[Data records]
-----
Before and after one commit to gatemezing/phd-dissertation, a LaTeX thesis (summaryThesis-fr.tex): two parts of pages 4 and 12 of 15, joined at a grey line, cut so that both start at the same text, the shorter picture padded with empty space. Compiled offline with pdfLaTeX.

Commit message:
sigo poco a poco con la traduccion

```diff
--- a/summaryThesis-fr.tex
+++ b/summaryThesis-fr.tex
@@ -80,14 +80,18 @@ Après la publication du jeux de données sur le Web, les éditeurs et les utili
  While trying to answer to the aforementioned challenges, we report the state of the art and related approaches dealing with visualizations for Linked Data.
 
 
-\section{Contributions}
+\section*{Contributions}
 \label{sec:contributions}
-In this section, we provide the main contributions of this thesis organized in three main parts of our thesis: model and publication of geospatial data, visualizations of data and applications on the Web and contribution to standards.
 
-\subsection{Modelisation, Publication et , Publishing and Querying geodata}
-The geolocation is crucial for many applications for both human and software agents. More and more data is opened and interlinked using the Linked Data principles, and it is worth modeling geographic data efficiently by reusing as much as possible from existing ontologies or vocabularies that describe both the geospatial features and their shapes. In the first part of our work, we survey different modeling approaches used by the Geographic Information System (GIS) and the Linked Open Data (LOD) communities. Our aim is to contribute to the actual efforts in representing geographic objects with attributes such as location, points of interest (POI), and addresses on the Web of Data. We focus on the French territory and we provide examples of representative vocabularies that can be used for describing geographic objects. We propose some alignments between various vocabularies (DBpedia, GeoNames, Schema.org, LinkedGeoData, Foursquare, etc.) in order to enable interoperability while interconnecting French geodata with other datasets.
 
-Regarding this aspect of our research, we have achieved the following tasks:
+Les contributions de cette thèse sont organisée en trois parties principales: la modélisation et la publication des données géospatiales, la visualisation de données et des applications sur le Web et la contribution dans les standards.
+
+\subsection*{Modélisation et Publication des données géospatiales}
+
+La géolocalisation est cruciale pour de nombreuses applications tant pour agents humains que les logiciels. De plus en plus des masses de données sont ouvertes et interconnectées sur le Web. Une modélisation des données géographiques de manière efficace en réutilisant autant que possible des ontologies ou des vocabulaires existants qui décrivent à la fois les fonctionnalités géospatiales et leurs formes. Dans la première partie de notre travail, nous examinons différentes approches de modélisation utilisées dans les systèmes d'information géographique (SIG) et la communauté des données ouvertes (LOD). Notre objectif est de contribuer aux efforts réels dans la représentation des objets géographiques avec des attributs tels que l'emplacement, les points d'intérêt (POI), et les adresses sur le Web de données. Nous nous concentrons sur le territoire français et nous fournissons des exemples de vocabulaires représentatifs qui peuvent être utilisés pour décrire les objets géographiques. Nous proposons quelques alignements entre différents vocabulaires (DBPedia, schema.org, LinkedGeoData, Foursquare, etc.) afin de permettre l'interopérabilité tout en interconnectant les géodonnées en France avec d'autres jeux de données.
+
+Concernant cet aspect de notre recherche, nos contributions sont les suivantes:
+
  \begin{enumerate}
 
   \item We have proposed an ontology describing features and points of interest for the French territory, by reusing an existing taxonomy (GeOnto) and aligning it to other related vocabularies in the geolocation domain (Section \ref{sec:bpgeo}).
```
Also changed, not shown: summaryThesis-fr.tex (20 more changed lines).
-----
**Assignment:** All records shown above are to be output exactly.

**Task answer:**
Before and after one commit to gatemezing/phd-dissertation, a LaTeX thesis (summaryThesis-fr.tex): two parts of pages 4 and 12 of 15, joined at a grey line, cut so that both start at the same text, the shorter picture padded with empty space. Compiled offline with pdfLaTeX.

Commit message:
sigo poco a poco con la traduccion

```diff
--- a/summaryThesis-fr.tex
+++ b/summaryThesis-fr.tex
@@ -80,14 +80,18 @@ Après la publication du jeux de données sur le Web, les éditeurs et les utili
  While trying to answer to the aforementioned challenges, we report the state of the art and related approaches dealing with visualizations for Linked Data.
 
 
-\section{Contributions}
+\section*{Contributions}
 \label{sec:contributions}
-In this section, we provide the main contributions of this thesis organized in three main parts of our thesis: model and publication of geospatial data, visualizations of data and applications on the Web and contribution to standards.
 
-\subsection{Modelisation, Publication et , Publishing and Querying geodata}
-The geolocation is crucial for many applications for both human and software agents. More and more data is opened and interlinked using the Linked Data principles, and it is worth modeling geographic data efficiently by reusing as much as possible from existing ontologies or vocabularies that describe both the geospatial features and their shapes. In the first part of our work, we survey different modeling approaches used by the Geographic Information System (GIS) and the Linked Open Data (LOD) communities. Our aim is to contribute to the actual efforts in representing geographic objects with attributes such as location, points of interest (POI), and addresses on the Web of Data. We focus on the French territory and we provide examples of representative vocabularies that can be used for describing geographic objects. We propose some alignments between various vocabularies (DBpedia, GeoNames, Schema.org, LinkedGeoData, Foursquare, etc.) in order to enable interoperability while interconnecting French geodata with other datasets.
 
-Regarding this aspect of our research, we have achieved the following tasks:
+Les contributions de cette thèse sont organisée en trois parties principales: la modélisation et la publication des données géospatiales, la visualisation de données et des applications sur le Web et la contribution dans les standards.
+
+\subsection*{Modélisation et Publication des données géospatiales}
+
+La géolocalisation est cruciale pour de nombreuses applications tant pour agents humains que les logiciels. De plus en plus des masses de données sont ouvertes et interconnectées sur le Web. Une modélisation des données géographiques de manière efficace en réutilisant autant que possible des ontologies ou des vocabulaires existants qui décrivent à la fois les fonctionnalités géospatiales et leurs formes. Dans la première partie de notre travail, nous examinons différentes approches de modélisation utilisées dans les systèmes d'information géographique (SIG) et la communauté des données ouvertes (LOD). Notre objectif est de contribuer aux efforts réels dans la représentation des objets géographiques avec des attributs tels que l'emplacement, les points d'intérêt (POI), et les adresses sur le Web de données. Nous nous concentrons sur le territoire français et nous fournissons des exemples de vocabulaires représentatifs qui peuvent être utilisés pour décrire les objets géographiques. Nous proposons quelques alignements entre différents vocabulaires (DBPedia, schema.org, LinkedGeoData, Foursquare, etc.) afin de permettre l'interopérabilité tout en interconnectant les géodonnées en France avec d'autres jeux de données.
+
+Concernant cet aspect de notre recherche, nos contributions sont les suivantes:
+
  \begin{enumerate}
 
   \item We have proposed an ontology describing features and points of interest for the French territory, by reusing an existing taxonomy (GeOnto) and aligning it to other related vocabularies in the geolocation domain (Section \ref{sec:bpgeo}).
```
Also changed, not shown: summaryThesis-fr.tex (20 more changed lines).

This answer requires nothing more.